Granada’s outstanding Alhambra Palace sits proudly on the verdant hillside. In 1492, when the Christians defeated the Moors, this incredible structure was destined to be the last Moorish palace built in Andalusia. Its name comes from the Arabic word for “red or crimson castle.” Inside, extensive Arabic calligraphy adorns the palace walls. Outside, a garden of paradise was designed to reflect the Muslim view of heaven, complete with life-affirming fountains and trees. Water equals life in Andalusia, as it does throughout the world. Today, there are about thirty mosques in the Old Arab Quarter. The newest mosque was built in 2003, the first constructed here in more than 500 years. Glimpses of modern Granada can be seen throughout the city, as well. Its Science complex offers a planetarium, delightful butterfly garden and enticing observation tower offering panoramic views of some of the area’s best sites.

What To Do

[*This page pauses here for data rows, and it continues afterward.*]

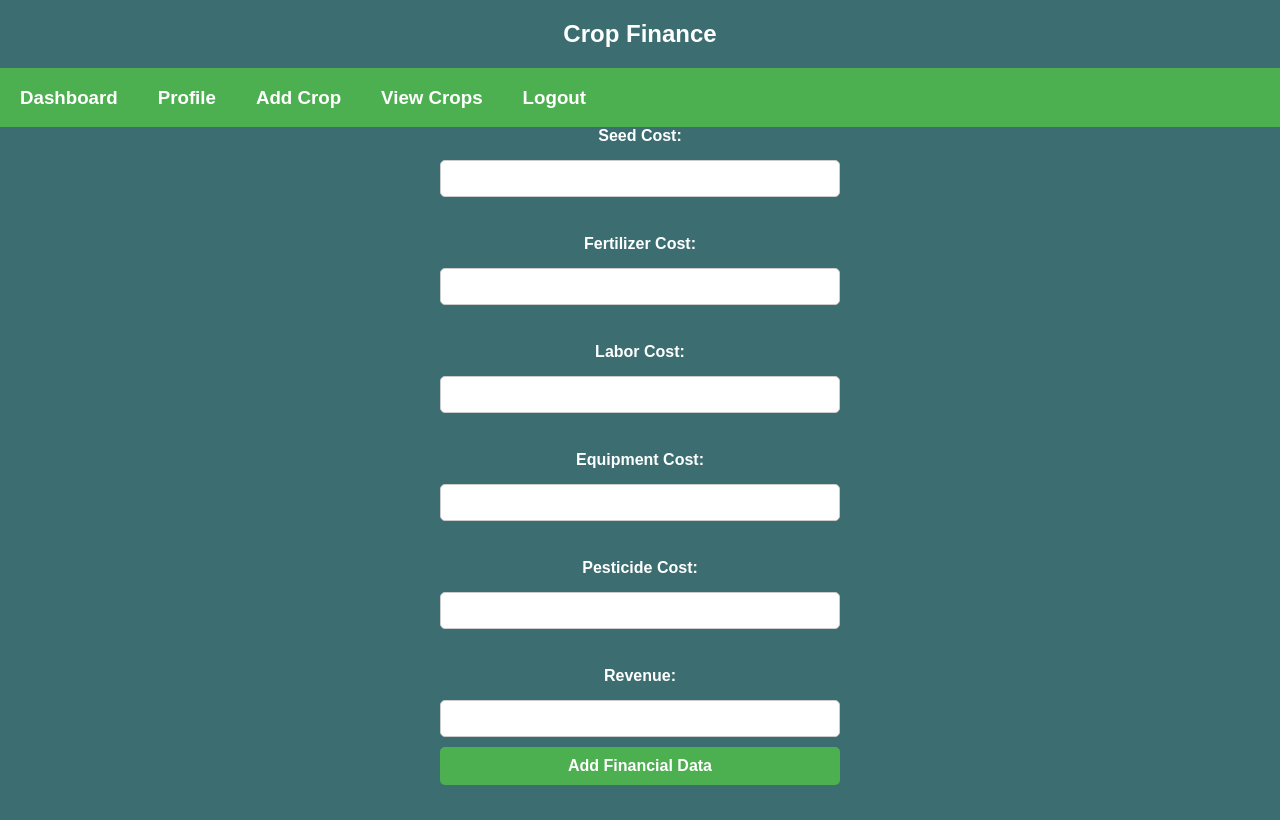
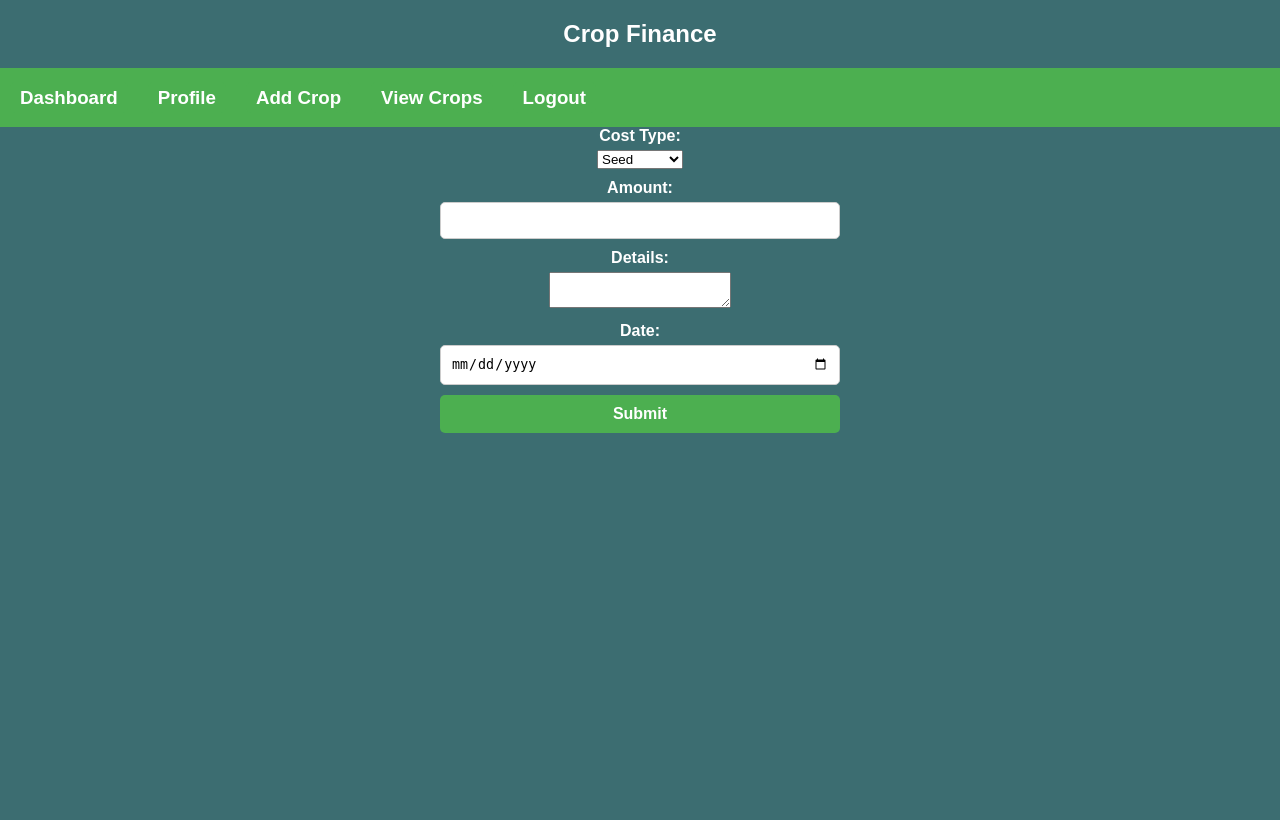
Before and after one commit to Bill-Kamgwira/GrowTrack, a Flask app: page /crop/1/cycle/1/add-financial in a window 1280 px wide. Run offline with Flask 3, Linux system fonts and the light colour scheme; a user stored in the database is signed in.

Commit message:
UPdated the Templates and Made a new Migration

```diff
--- a/main.py
+++ b/main.py
@@ -488,7 +488,7 @@ def add_YieldData(crop_id, cycle_id):
         yield_production = YieldData(
             quantity=float(request.form['yield-quantity']),
             quality=request.form['yield-quality'],
-            harvest_dates=datetime.strptime(request.form['harvest_date'], '%Y-%m-%d').date(),
+            harvest_date=datetime.strptime(request.form['harvest_date'], '%Y-%m-%d').date(),
             crop_cycle_id=crop_cycle.id  # Link yield data to the specific crop cycle
         )
 
@@ -508,13 +508,17 @@ def add_FinanceData(crop_id, cycle_id):
     crop_cycle = CropCycle.query.get_or_404(cycle_id)
 
     if request.method == 'POST':
+        # Assuming the form provides multiple types of financial data entries (e.g., seed, fertilizer, etc.)
+        cost_type = request.form['cost_type']  # Type of cost ('Seed', 'Fertilizer', etc.)
+        amount = float(request.form['amount'])  # The amount for the cost/revenue
+        details = request.form.get('details', '')  # Additional optional details
+        date = request.form['date']  # Date when the cost/revenue was recorded
+
         financial_data = FinancialData(
-            seed_cost=float(request.form['seed-cost']),
-            fertilizer_cost=float(request.form['fertilizer_cost']),
-            labor_cost=float(request.form['labor_cost']),
-            equipment_cost=float(request.form['equipment_cost']),
-            pesticide_cost=float(request.form['pesticide_cost']),
-            revenue=float(request.form['revenue']),
+            cost_type=cost_type,
+            amount=amount,
+            details=details,
+            date=datetime.strptime(date, '%Y-%m-%d'),  # Converting string to date object
             crop_cycle_id=crop_cycle.id  # Link financial data to the specific crop cycle
         )
 
@@ -526,86 +530,84 @@ def add_FinanceData(crop_id, cycle_id):
     return render_template('add_financial.html', crop=crop, crop_cycle=crop_cycle)
 
 
+
 @app.route('/export/csv/<int:crop_id>/crop_manage')
 def export_crop_manage_data(crop_id):
     crop = Crop.query.get_or_404(crop_id)
-    crop_management_records = CropManagement.query.filter_by(crop_id=crop_id).all()
-    yield_data_records = YieldData.query.filter_by(crop_id=crop_id).all()
-    financial_data_records = FinancialData.query.filter_by(crop_id=crop_id).all()
+    crop_management_records = CropManagement.query.join(CropCycle).filter(CropCycle.crop_id == crop_id).all()
 
+    # Prepare the data list to store rows for the CSV
     data = []
-    for record in [crop, *crop_management_records, *yield_data_records, *financial_data_records]:
-        if isinstance(record, CropManagement):
-            filtered_record = {
-                'fertilizer_type': record.fertilizer_type or "",
-                'fertilizer_amount': record.fertilizer_amount or "",
-                'fertilizer_date': record.fertilizer_date or "",
-                'irrigation_type': record.irrigation_type or "",
-                'irrigation_amount': record.irrigation_amount or "",
-                'irrigation_date': record.irrigation_date or "",
-                'control_type': record.control_type or "",
-                'control_amount': record.control_amount or "",
-                'control_date': record.control_date or "",
-                'weeding_method': record.weeding_method or "",
-                'weeding_date': record.weeding_date or "",
-                'tasks_completed': record.tasks_completed or "",
-                'hours_accrued': record.hours_accrued or "",
-                'labour_date': record.labour_date or "",
-            }
-            data.append(filtered_record)
 
-    # Define the desired CSV header fields based on the filtered data
-    fields = list(data[0].keys())
+    for record in crop_management_records:
+        filtered_record = {
+            'management_type': record.management_type or "",
+            'amount': record.amount or "",
+            'date': record.date.strftime('%Y-%m-%d') if record.date else "",  # Format the date to a readable string
+            'details': record.details or "",
+        }
+        data.append(filtered_record)
+
+    # Define the CSV header fields
+    fields = ['management_type', 'amount', 'date', 'details']
 
     # Use send_csv to generate and return the CSV response
-    return send_csv(data, f"{crop.name}_Cropmanagement.csv", fields=fields)
+    return send_csv(data, f"{crop.name}_CropManagement.csv", fields=fields)
+
 
 @app.route('/export/csv/<int:crop_id>/yield_data')
 def export_yield_data(crop_id):
     crop = Crop.query.get_or_404(crop_id)
-    crop_management_records = CropManagement.query.filter_by(crop_id=crop_id).all()
-    yield_data_records = YieldData.query.filter_by(crop_id=crop_id).all()
-    financial_data_records = FinancialData.query.filter_by(crop_id=crop_id).all()
+
+    # Query yield data by joining through CropCycle based on crop_id
+    yield_data_records = YieldData.query.join(CropCycle).filter(CropCycle.crop_id == crop_id).all()
 
     data = []
-    for record in [crop, *crop_management_records, *yield_data_records, *financial_data_records]:
-        if isinstance(record, YieldData):
-            yield_data_fields = {
-                'quantity': record.quantity or "",
-                'quality': record.quality or "",
-                'harvest_date': record.harvest_date or "",
-                'post_harvest_loss': record.post_harvest_loss or "",
-                'factors_affecting_yield': record.factors_affecting_yield or "",
-            }
-            data.append(yield_data_fields)
+    for record in yield_data_records:
+        # Handle multiple harvest dates (assumes harvest_dates is stored as a comma-separated string)
+        harvest_dates = record.harvest_dates if record.harvest_dates else ""
 
-    # Define the desired CSV header fields based on the filtered data
-    fields = list(data[0].keys())
+        # Create the filtered yield data dictionary
+        yield_data_fields = {
+            'quantity': record.quantity or "",
+            'quality': record.quality or "",
+            'harvest_date': harvest_date,  # Assuming this is a string or JSON field
+        }
+        data.append(yield_data_fields)
+
+    # Define the CSV header fields
+    fields = ['quantity', 'quality', 'harvest_date']
+
+    # Generate and return the CSV
     return send_csv(data, f"{crop.name}_yield_data.csv", fields=fields)
+
 
 @app.route('/export/csv/<int:crop_id>/financial_data')
 def export_financial_data(crop_id):
     crop = Crop.query.get_or_404(crop_id)
-    crop_management_records = CropManagement.query.filter_by(crop_id=crop_id).all()
-    yield_data_records = YieldData.query.filter_by(crop_id=crop_id).all()
-    financial_data_records = FinancialData.query.filter_by(crop_id=crop_id).all()
+
+    # Query financial data by joining through CropCycle based on crop_id
+    financial_data_records = FinancialData.query.join(CropCycle).filter(CropCycle.crop_id == crop_id).all()
 
     data = []
-    for record in [crop, *crop_management_records, *yield_data_records, *financial_data_records]:
-        if isinstance(record, FinancialData):
-            financial_data_fields = {
-                'seed_cost': record.seed_cost or "",
-                'fertilizer_cost': record.fertilizer_cost or "",
-                'labor_cost': record.labor_cost or "",
-                'equipment_cost': record.equipment_cost or "",
-                'pesticide_cost': record.pesticide_cost or "",
-                'revenue': record.revenue or "",
-            }
-            data.append(financial_data_fields)
+    for record in financial_data_records:
+        # Create the filtered financial data dictionary
+        financial_data_fields = {
+            'seed_cost': record.seed_cost or "",
+            'fertilizer_cost': record.fertilizer_cost or "",
+            'labor_cost': record.labor_cost or "",
+            'equipment_cost': record.equipment_cost or "",
+            'pesticide_cost': record.pesticide_cost or "",
+            'revenue': record.revenue or "",
+        }
+        data.append(financial_data_fields)
 
-    # Define the desired CSV header fields based on the filtered data
-    fields = list(data[0].keys())
+    # Define the CSV header fields
+    fields = ['seed_cost', 'fertilizer_cost', 'labor_cost', 'equipment_cost', 'pesticide_cost', 'revenue']
+
+    # Generate and return the CSV
     return send_csv(data, f"{crop.name}_financial_data.csv", fields=fields)
+
 
 @app.route('/delete_crop/<int:crop_id>', methods=['POST'])
 @login_required
--- a/templates/add_financial.html
+++ b/templates/add_financial.html
@@ -18,32 +18,33 @@
           <li><h3><a href="/logout">Logout</a></h3></li>
           </ul>
       </nav>
-    <form method="POST">
-        <label for="seed-cost">Seed Cost:</label>
-        <input type="number" name="seed-cost" id="seed-cost" >
-        <br>
+      <form method="POST">
+        <div>
+            <label for="cost_type">Cost Type:</label>
+            <select name="cost_type" id="cost_type" required>
+                <option value="Seed">Seed</option>
+                <option value="Fertilizer">Fertilizer</option>
+                <option value="Labor">Labor</option>
+                <option value="Equipment">Equipment</option>
+                <option value="Pesticide">Pesticide</option>
+                <option value="Revenue">Revenue</option>
+            </select>
+        </div>
+        <div>
+            <label for="amount">Amount:</label>
+            <input type="number" step="0.01" name="amount" id="amount" required>
+        </div>
+        <div>
+            <label for="details">Details:</label>
+            <textarea name="details" id="details"></textarea>
+        </div>
+        <div>
+            <label for="date">Date:</label>
+            <input type="date" name="date" id="date" required>
+        </div>
+        <button type="submit">Submit</button>
+    </form>
 
-        <label for="fertilizer_cost">Fertilizer Cost:</label>
-        <input type="number" name="fertilizer_cost" id="fertilizer_cost">
-        <br>
-
-        <label for="labor_cost">Labor Cost:</label>
-        <input type="number" name="labor_cost" id="labor_cost">
-        <br>
-
-        <label for="equipment_cost">Equipment Cost:</label>
-        <input type="number" name="equipment_cost" id="equipment_cost">
-        <br>
-
-        <label for="pesticide_cost">Pesticide Cost:</label>
-        <input type="number" name="pesticide_cost" id="pesticide_cost">
-        <br>
-
-        <label for="revenue">Revenue:</label>
-        <input type="number" name="revenue" id="revenue">
-
-        <button type="submit">Add Financial Data</button>
-    </form>
 
 </body>
 </html>
--- a/templates/view_crops.html
+++ b/templates/view_crops.html
@@ -24,6 +24,9 @@
           {% for crop in crops %}
             <li class="crop-item">
               <a href="/crop/{{ crop.id }}">{{ crop.name }}</a>
+              <br>
+              <br>
+              <br>
               <form action="{{ url_for('delete_crop', crop_id=crop.id) }}" method="POST" onsubmit="return confirm('Are you sure you want to delete this crop? This action cannot be undone.');">
                   <button type="submit" class="btn btn-danger">Delete</button>
               </form>
```
Also changed, not shown: migrations/versions/2152e3410da3_.py (added, +84 -0 lines), models.py (+17 -11 lines), templates/info.html (+8 -16 lines), instance/Users.db.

Stroll through the Albaicín, Arab Quarter, and Old Quarter’s bustling Silk Market, where you can still bargain for spices and souvenirs much as locals did centuries ago. Dine at Spain’s only revolving restaurant atop the modern Forum building. Free the Gypsy in your soul during a real-life Gypsy folkloric performance in their Sacromonte neighborhood, nestled in the hills above Granada. The Sacromonte caves were originally carved by exiled Muslim, Jewish and Gypsy residents following the Christian occupation in 1492. Feel like a character from the Arabian Nights at a local teteria, an Arabic tearoom. Toast your good fortune with some full-bodied red wines from La Rioja and Ribera, as you feast on tapas and delicacies served in Moroccan-style tagines.